Some clever soul on the Sky Channel “Artsworld” scheduled it to be repeated the other night, and it was with some trepidation that I watched it again, 44 years later. I was 16 when I first saw it, and must have watched it then through juvenile, almost childish eyes. It has remained with me in my mind over the years, as a classic piece of Television – one which you felt really was a landmark in the medium. My viewpoint in 2006 would be from a very different point, and my worry was that, on seeing it again through 60 year old eyes, it would be a real disappointment.
I really needn’t have worried. I found it still a quite superb piece of work, and a real marker to the documentary makers of today, who mostly seem to have lost the simplicity, the beauty, the glorious photography, the stunning direction, the perfect pace and the eloquent, understated commentary contained in this little jewel of a programme.

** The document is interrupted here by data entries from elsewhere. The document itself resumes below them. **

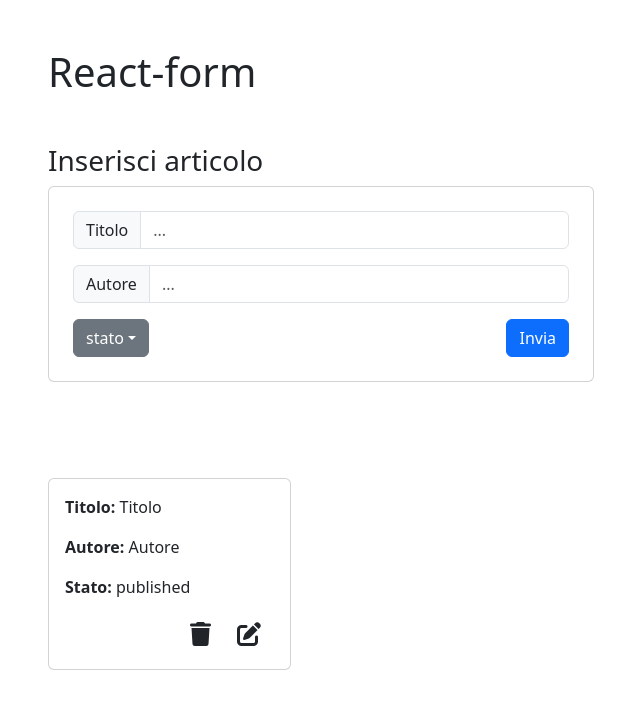
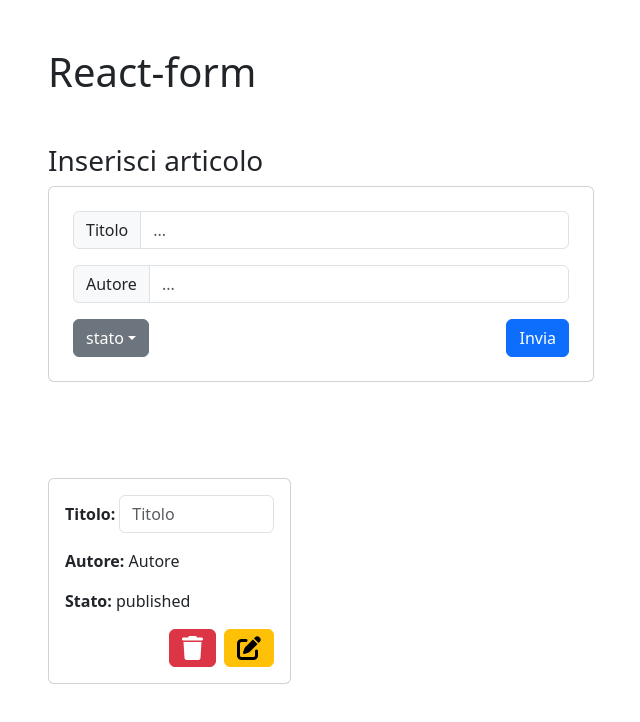
Before and after one commit to emazupp/react-form, a React (Vite) app: page / in a window 1280 px wide. Shown: the top 722 px of the page, without its empty margins (34-674 px from the left). Built offline with nearby package versions, Linux system fonts and the light colour scheme; the HTML template or start-up script is replaced by a standard one.

Commit message:
setEditedTitle and handleEdit added

```diff
--- a/src/assets/css/index.css
+++ b/src/assets/css/index.css
@@ -1,4 +1,3 @@
-#trash-button {
-  background-color: transparent;
-  padding: 5px;
+#input-title-edit {
+  display: inline !important;
 }
--- a/src/components/Button.jsx
+++ b/src/components/Button.jsx
@@ -1,6 +1,6 @@
 export default function Button({ icon, title, handleFunction }) {
   return (
-    <button className="btn" onClick={() => handleFunction(title)}>
+    <button className="btn btn-danger" onClick={() => handleFunction(title)}>
       <i className={`fa-solid fa-${icon} fa-xl`}></i>
     </button>
   );
--- a/src/components/Form/Form.jsx
+++ b/src/components/Form/Form.jsx
@@ -2,10 +2,10 @@ import Dropdown from "./Dropdown";
 import InputText from "./InputText";
 import Button from "../Button";
 
-export default function Form({ handleSubmit, setTitle, setAuthor, setStatus }) {
+export default function Form({ handleCreate, setTitle, setAuthor, setStatus }) {
   return (
     <>
-      <form id="articles-form" onSubmit={handleSubmit}>
+      <form onSubmit={handleCreate}>
         <InputText text="Titolo" setFunction={setTitle} />
         <InputText text="Autore" setFunction={setAuthor} />
 
--- a/src/components/layout/Main.jsx
+++ b/src/components/layout/Main.jsx
@@ -7,9 +7,10 @@ export default function Main() {
   const [title, setTitle] = useState("");
   const [author, setAuthor] = useState("");
   const [status, setStatus] = useState("");
+  const [editedTitle, setEditedTitle] = useState("");
   const [articles, setArticle] = useState(articoli);
 
-  const handleSubmit = (e) => {
+  const handleCreate = (e) => {
     e.preventDefault();
     const newArticle = { title, author, status };
     setArticle([...articles, newArticle]);
@@ -19,6 +20,15 @@ export default function Main() {
     setArticle(articles.filter((item) => item.title != title));
   };
 
+  const handleEdit = (event, title) => {
+    event.preventDefault();
+    const indexEditArticle = articles.findIndex((item) => item.title == title);
+    const newArticles = articles;
+    newArticles[indexEditArticle].title = editedTitle;
+    setArticle(newArticles);
+    setEditedTitle("");
+  };
+
   return (
     <main>
       <h2 className="h3">Inserisci articolo</h2>
@@ -26,7 +36,7 @@ export default function Main() {
         <div className="col-6">
           <div className="card p-4">
             <Form
-              handleSubmit={handleSubmit}
+              handleCreate={handleCreate}
               setTitle={setTitle}
               setAuthor={setAuthor}
               setStatus={setStatus}
@@ -36,14 +46,21 @@ export default function Main() {
       </div>
 
       <div className="row mt-5 g-5">
-        {articles.map((item, index) => {
+        {articles.map((item) => {
           return (
             <>
-              <div key={index} className="col-3">
+              <div key={item.title} className="col-3">
                 <div className="card p-3">
+                  <form onSubmit={(event) => handleEdit(event, item.title)}>
                     {item.title && (
-                    <p>
-                      <b>Titolo:</b> {item.title}
+                      <p className="d-flex align-items-center gap-1">
+                        <b>Titolo:</b>
+                        <input
+                          type="text"
+                          className="form-control"
+                          placeholder={item.title}
+                          onChange={(e) => setEditedTitle(e.target.value)}
+                        />
                       </p>
                     )}
                     {item.author && (
@@ -56,18 +73,17 @@ export default function Main() {
                         <b>Stato:</b> {item.status}
                       </p>
                     )}
-                  <div className="d-flex justify-content-end">
+                    <div className="d-flex justify-content-end gap-2">
                       <Button
                         icon="trash"
                         title={item.title}
                         handleFunction={handleDelete}
                       />
-                    <Button
-                      icon="edit"
-                      title={item.title}
-                      handleFunction={handleDelete}
-                    />
+                      <button type="submit" className="btn btn-warning">
+                        <i className="fa-solid fa-edit fa-xl"></i>
+                      </button>
                     </div>
+                  </form>
                 </div>
               </div>
             </>
```
Lines whose indentation alone changed are shown as unchanged.
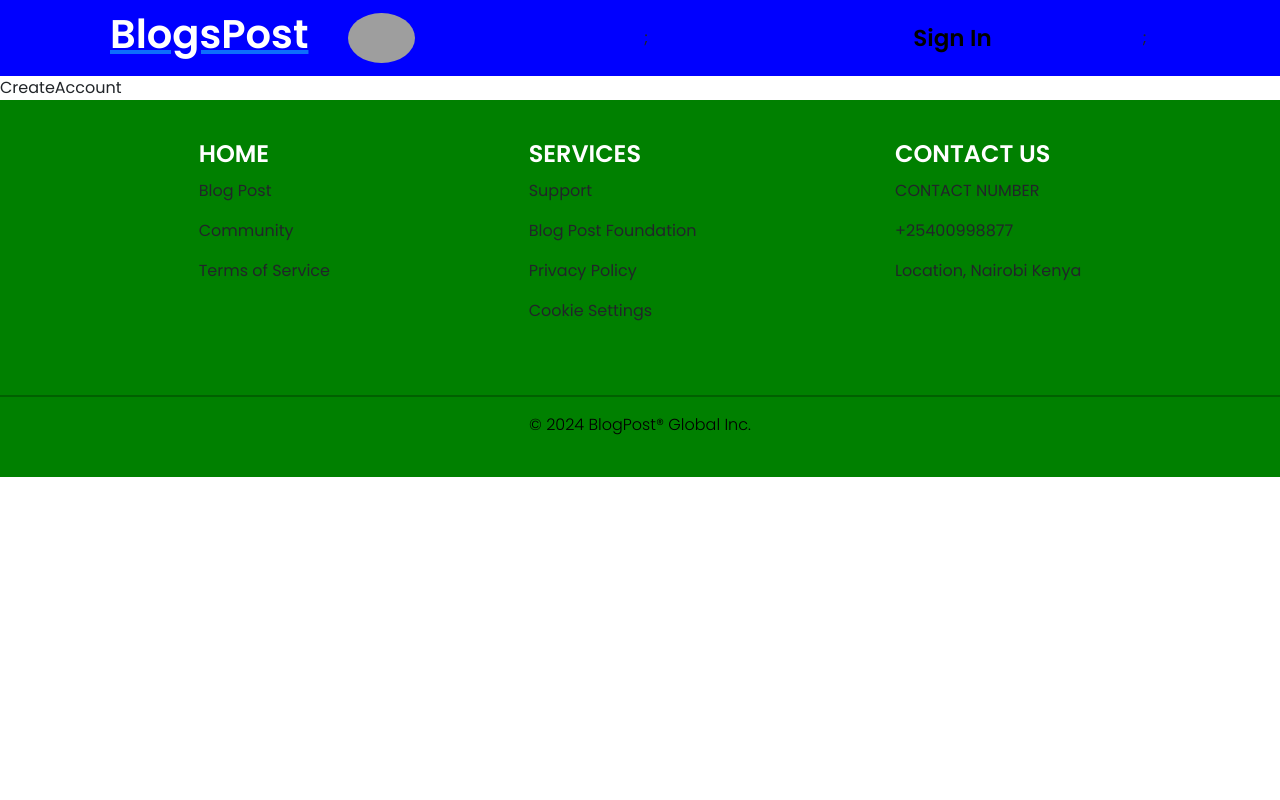
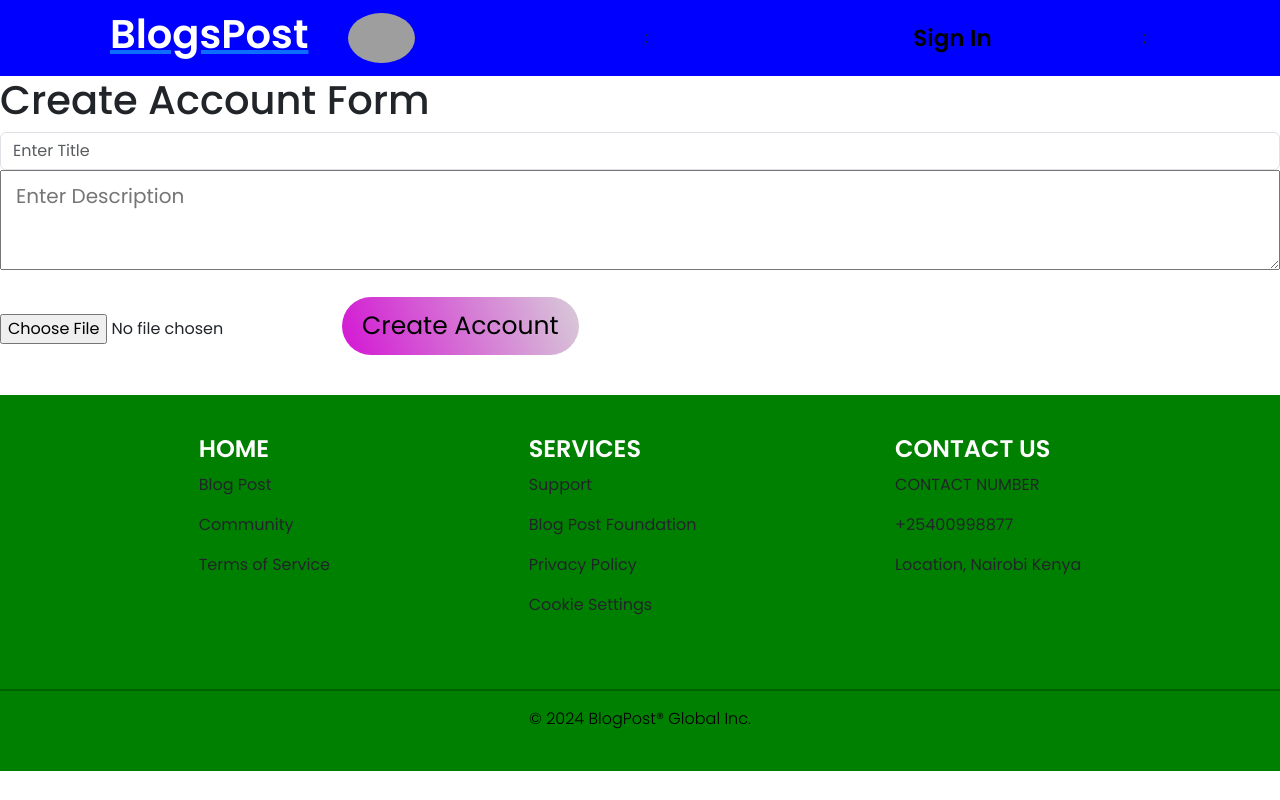
Before and after one commit to nzangi/Django-React-BlogPost, a React (Create React App) app in the folder frontend/: page /create-account in a window 1280 px wide. Built offline with nearby package versions, Linux system fonts and the light colour scheme; grey boxes are pictures that could not be loaded.

Commit message:
working create user account

```diff
--- a/frontend/src/Components/CreateAccount/CreateAccount.js
+++ b/frontend/src/Components/CreateAccount/CreateAccount.js
@@ -1,9 +1,93 @@
-import React from 'react'
+import React, { useContext, useEffect, useState } from 'react'
 import './CreateAccount.css'
+import axios from 'axios';
+import { AuthContext } from '../../Context/AuthContext';
+import { useNavigate } from 'react-router-dom';
 
 const CreateAccount = () => {
+  const [username, setUsername] = useState('');
+  const [email, setEmail] = useState('');
+  const [title, setTitle] = useState('');
+  const [description, setDescription] = useState('');
+  const [image, setImage] = useState(null);
+
+  const [message, setMessage] = useState('');
+  const [error, setError] = useState('');
+
+  const { setIsLoggedIn } = useContext(AuthContext);
+  const navigate = useNavigate();
+  const token = localStorage.getItem("userLoginResponseToken");
+
+
+  useEffect(() => {
+    if (token) {
+      setIsLoggedIn(true);
+    } else {
+      setIsLoggedIn(false);
+
+    }
+  }, [])
+
+
+  // Function to handle file input change
+  const handleImageChange = (e) => {
+    const selectedImage = e.target.files[0]; // Get the selected image file
+    if (selectedImage) {
+      setImage(selectedImage); // Set the selected image file to state
+    }
+  };
+
+
+  //username, email,
+  const handleAccountCreation = async (e) => {
+    // Prevent default form submission behavior
+    e.preventDefault();
+
+    try {
+      // const formData = new FormData(); // Create a new FormData object
+      // formData.append('title', title);
+      // formData.append('description', description);
+      // formData.append('image', image); // Append the image file to the FormData object
+
+      // console.log(formData);
+      console.log('Image File:', image);
+
+      const response = await axios.post(`http://127.0.0.1:8000/account/create_profile/`,
+        {title,description,image},
+        {
+          headers: {
+            Authorization: `Token ${token}`,
+            'Content-Type': 'multipart/form-data'
+          }
+        })
+      setMessage(response.data.message)
+      navigate("/account");
+
+    } catch (error) {
+      setError(error.response.data.error)
+
+    }
+  }
+
+
   return (
-    <div>CreateAccount</div>
+    <div >
+      {message && <p className='update-message'>{message}</p>}
+      {error && <p className='error-message'>{error}</p>}
+
+      <form onSubmit={handleAccountCreation}>
+        <h1>Create Account Form</h1>
+        {/* <input class="form-control" type="text" placeholder="Enter Username" value={username} onChange={(e) => setUsername(e.target.value)} />
+        <input class="form-control" type="email" placeholder="Enter Email" value={email} onChange={(e) => setEmail(e.target.value)} /> */}
+        <input class="form-control" type="text" placeholder="Enter Title" value={title} onChange={(e) => setTitle(e.target.value)} />
+        <textarea placeholder="Enter Description" value={description} onChange={(e) => setDescription(e.target.value)} />
+
+        <input type="file" accept="image/png, image/jpeg, image/jpg" onChange={handleImageChange} />
+
+        <button type='submit'>Create Account</button>
+      </form>
+
+    </div>
   )
 }
 
```
Also changed, not shown: 1 other file (tests, documents, lock files or other folders).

For the first time on television, Russell managed to get the BBC documentary administrators to accept the use of actors in such a programme. We saw Elgar acted out firstly as a young man, changing to a 40 year old man, just married, and finally in his old age as he gradually became almost a recluse in his beloved Worcestershire. Given the subject, the choice of a soundtrack was blindingly obvious, and Elgar’s quintessentially English music, be it the Imperial Marches, the gentle Serenade for Strings, his Second Symphony and the glorious Cello Concerto was allowed to thread its way through the story.
One of Russell’s images, that of young Elgar galloping on a pony along the top of the Malvern Hills to the accompaniment of the Introduction and Allegro, is simply the best fit of music and image I have ever seen. It drilled its way immediately and permanently into my mind. Every time I’ve listened to that piece since seeing this programme, the picture of a boy on a horse flowing across the top of England appears in my mind. Quite magical.
Elgar’s story of accepted greatness only started in Germany, just after the turn of the century, where he became wildly popular, well before England took him to their hearts. Russell picked up the conflict and pain in Elgar’s mind which resulted from England taking up his “Land of Hope and Glory” as a jingoistic military anthem against the Germans, who had given him so much help and approval in the previous 10 years. No wonder he grew to hate the piece.
Huw Wheldon’s commentary is a model of clarity, always informing and supportive, explaining and guiding the viewer’s understanding - but always understated.
All in all though, a real eye-opener of a programme. I enjoyed it immensely. If you get a chance to see it, take it. You will not be disappointed.